The answer must consist of every line from the entries below that contains the word "mainAxisAlignment".

[[ DATASET EXCERPTS, beginning ]]

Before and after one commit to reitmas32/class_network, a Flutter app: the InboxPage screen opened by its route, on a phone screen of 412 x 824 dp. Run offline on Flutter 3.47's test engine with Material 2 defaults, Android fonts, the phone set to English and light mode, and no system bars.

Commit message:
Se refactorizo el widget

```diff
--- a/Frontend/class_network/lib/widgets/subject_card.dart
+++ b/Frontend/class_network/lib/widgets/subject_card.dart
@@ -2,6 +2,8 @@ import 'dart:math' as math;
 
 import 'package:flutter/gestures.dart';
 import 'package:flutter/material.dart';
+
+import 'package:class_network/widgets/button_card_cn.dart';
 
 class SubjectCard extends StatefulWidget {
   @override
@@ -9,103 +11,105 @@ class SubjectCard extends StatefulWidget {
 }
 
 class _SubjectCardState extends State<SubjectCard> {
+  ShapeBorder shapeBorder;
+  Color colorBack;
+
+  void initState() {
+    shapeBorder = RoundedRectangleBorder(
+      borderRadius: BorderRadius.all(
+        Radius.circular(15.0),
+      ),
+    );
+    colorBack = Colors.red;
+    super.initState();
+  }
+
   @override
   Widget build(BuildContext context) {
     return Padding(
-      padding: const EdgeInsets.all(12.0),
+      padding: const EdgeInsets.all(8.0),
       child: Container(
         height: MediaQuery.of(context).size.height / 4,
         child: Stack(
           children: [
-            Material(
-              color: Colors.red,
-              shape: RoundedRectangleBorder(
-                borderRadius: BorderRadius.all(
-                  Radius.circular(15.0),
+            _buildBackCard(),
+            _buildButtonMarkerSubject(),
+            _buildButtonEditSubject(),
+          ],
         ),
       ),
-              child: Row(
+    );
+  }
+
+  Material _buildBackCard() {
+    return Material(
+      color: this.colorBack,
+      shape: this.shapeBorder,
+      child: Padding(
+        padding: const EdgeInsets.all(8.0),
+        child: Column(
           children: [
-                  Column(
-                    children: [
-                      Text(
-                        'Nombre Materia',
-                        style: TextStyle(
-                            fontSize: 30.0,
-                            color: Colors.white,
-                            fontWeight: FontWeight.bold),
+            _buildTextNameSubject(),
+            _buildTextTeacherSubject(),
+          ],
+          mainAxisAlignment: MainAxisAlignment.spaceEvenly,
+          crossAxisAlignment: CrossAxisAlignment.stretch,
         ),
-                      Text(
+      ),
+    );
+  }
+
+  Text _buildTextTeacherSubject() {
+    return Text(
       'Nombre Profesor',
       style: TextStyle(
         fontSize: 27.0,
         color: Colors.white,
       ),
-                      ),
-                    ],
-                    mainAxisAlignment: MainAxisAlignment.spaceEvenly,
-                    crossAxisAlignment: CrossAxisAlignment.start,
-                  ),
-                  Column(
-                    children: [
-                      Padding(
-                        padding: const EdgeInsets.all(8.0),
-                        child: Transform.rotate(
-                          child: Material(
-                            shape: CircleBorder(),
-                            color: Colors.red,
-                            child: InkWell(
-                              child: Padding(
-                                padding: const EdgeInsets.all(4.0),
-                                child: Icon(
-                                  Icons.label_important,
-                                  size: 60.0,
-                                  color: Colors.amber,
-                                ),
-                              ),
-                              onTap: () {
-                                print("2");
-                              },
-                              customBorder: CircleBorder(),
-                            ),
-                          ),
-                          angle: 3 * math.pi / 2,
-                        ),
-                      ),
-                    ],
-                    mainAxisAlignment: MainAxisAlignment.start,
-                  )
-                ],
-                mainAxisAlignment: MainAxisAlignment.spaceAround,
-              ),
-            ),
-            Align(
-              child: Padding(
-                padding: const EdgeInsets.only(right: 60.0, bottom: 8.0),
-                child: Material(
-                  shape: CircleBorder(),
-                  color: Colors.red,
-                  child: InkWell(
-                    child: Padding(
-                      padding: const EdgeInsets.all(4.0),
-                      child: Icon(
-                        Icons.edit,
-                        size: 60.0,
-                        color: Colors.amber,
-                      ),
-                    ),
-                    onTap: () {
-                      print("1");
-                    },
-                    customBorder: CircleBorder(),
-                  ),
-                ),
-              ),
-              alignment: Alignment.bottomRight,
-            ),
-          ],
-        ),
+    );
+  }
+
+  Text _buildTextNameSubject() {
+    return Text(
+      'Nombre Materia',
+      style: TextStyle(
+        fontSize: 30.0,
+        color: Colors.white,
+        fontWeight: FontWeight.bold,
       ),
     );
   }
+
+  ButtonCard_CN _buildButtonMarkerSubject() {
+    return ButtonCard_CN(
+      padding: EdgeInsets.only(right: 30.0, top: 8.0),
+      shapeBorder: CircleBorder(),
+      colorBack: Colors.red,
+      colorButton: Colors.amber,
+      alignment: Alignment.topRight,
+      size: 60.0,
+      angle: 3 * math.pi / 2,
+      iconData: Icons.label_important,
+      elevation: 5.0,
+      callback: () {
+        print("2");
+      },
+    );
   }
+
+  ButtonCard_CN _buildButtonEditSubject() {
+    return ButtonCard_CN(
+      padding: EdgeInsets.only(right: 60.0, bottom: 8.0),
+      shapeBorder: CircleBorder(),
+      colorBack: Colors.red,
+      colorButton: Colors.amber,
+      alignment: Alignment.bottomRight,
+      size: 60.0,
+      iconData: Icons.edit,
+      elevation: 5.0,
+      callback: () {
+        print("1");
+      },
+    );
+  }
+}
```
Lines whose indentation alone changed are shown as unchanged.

[[ DATASET EXCERPTS, end ]]
[[ DATASET EXCERPTS, beginning ]]

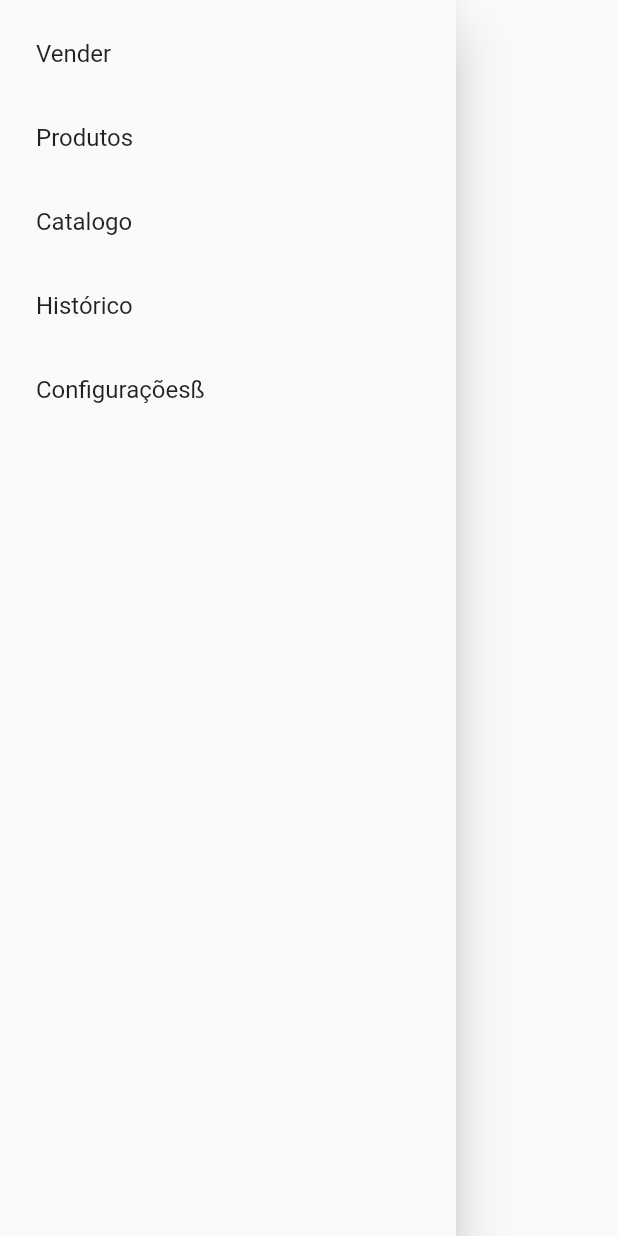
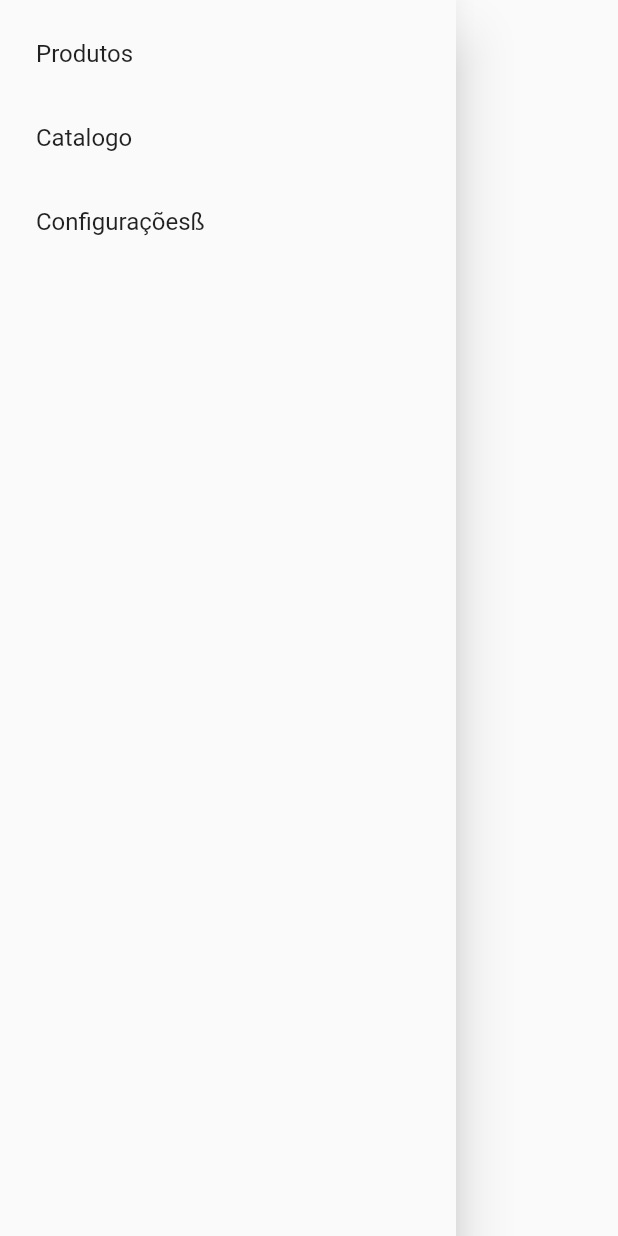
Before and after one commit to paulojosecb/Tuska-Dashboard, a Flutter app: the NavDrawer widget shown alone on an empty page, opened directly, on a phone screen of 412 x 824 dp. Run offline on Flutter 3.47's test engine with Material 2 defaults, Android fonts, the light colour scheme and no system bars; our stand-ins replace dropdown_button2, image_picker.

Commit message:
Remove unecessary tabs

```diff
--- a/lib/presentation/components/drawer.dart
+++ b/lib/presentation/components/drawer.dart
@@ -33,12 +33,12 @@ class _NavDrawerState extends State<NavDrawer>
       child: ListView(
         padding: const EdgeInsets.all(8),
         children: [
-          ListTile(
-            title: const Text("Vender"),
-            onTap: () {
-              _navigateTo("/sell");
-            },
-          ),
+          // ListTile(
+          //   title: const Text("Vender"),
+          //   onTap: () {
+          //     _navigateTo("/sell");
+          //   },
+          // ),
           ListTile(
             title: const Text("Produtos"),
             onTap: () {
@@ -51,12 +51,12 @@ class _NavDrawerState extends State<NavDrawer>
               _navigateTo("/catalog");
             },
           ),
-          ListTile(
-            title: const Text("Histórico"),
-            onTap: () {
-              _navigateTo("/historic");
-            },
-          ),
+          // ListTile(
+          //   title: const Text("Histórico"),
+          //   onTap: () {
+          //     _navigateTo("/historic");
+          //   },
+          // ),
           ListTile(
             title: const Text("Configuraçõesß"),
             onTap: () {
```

[[ DATASET EXCERPTS, end ]]

**OUTPUT FOR THIS EXERCISE:**
+          mainAxisAlignment: MainAxisAlignment.spaceEvenly,
-                    mainAxisAlignment: MainAxisAlignment.spaceEvenly,
-                    mainAxisAlignment: MainAxisAlignment.start,
-                mainAxisAlignment: MainAxisAlignment.spaceAround,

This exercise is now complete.